Time-dependent diffusion on in vivo human brain data from the Connectom scanner
Uran Ferizi1, Claudia Wheeler-Kingshott2, Daniel Alexander3, and Jose Raya1

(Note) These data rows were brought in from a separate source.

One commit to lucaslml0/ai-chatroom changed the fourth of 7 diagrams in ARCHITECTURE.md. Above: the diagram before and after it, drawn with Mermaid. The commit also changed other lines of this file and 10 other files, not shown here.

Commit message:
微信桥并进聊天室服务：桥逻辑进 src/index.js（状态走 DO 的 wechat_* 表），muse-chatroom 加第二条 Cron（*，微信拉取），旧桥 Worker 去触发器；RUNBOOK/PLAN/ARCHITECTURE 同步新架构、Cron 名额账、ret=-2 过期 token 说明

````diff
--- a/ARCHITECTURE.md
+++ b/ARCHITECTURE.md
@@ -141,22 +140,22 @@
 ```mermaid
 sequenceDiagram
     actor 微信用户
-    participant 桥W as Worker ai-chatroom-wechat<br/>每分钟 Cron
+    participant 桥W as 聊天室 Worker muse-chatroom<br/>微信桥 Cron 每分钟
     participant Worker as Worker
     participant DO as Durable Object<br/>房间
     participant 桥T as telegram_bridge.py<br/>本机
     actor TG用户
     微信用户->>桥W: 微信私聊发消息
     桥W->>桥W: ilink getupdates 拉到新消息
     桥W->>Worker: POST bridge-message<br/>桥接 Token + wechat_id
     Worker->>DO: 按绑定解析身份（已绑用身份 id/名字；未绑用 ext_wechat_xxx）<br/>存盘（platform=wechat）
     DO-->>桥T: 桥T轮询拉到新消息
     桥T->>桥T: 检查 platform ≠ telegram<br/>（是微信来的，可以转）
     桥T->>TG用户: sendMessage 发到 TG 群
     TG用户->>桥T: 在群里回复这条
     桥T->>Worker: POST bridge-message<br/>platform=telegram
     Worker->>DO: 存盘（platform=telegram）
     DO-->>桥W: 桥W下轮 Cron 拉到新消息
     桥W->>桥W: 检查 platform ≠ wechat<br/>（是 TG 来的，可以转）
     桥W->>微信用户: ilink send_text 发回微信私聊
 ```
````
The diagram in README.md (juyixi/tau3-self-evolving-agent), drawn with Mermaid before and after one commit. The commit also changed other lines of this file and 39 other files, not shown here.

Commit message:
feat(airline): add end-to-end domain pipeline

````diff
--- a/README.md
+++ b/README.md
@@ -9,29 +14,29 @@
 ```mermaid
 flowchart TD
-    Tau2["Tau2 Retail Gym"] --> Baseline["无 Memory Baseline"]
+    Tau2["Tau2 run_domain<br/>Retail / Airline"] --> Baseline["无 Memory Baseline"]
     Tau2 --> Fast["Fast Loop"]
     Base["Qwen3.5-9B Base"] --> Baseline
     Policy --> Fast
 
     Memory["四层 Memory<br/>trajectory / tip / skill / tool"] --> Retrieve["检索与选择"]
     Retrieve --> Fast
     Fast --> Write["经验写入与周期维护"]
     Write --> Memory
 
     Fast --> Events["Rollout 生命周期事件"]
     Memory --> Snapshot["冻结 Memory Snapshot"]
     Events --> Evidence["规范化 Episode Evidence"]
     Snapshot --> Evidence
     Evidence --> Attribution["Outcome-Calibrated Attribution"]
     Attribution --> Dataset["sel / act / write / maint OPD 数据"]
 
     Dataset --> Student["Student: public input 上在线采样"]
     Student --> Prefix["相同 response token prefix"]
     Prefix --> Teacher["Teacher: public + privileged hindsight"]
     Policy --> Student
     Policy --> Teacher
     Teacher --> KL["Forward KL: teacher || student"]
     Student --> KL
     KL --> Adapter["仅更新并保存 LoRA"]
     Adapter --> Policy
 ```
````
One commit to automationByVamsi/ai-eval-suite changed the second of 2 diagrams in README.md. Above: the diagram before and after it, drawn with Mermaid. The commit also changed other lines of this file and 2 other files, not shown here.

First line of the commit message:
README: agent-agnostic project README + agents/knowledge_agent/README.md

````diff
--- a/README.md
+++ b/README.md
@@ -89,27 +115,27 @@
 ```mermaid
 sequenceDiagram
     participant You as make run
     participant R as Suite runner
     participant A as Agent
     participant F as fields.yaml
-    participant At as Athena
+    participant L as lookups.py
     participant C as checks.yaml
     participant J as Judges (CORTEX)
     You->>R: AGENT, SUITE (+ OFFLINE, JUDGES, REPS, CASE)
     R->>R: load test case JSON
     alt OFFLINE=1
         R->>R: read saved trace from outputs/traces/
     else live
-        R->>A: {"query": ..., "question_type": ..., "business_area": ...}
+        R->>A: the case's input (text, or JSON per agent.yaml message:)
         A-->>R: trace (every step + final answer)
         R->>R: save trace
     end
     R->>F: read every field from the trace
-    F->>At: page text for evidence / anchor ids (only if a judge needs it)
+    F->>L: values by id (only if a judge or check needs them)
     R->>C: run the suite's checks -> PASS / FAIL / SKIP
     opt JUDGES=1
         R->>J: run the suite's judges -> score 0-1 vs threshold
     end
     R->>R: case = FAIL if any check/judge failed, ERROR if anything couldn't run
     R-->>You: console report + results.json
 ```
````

1Department of Radiology, New York University School of Medicine, New York, NY, United States, 2Institute of Neurology, University College London, London, United Kingdom, 3Department of Computer Science, University College London, London, United Kingdom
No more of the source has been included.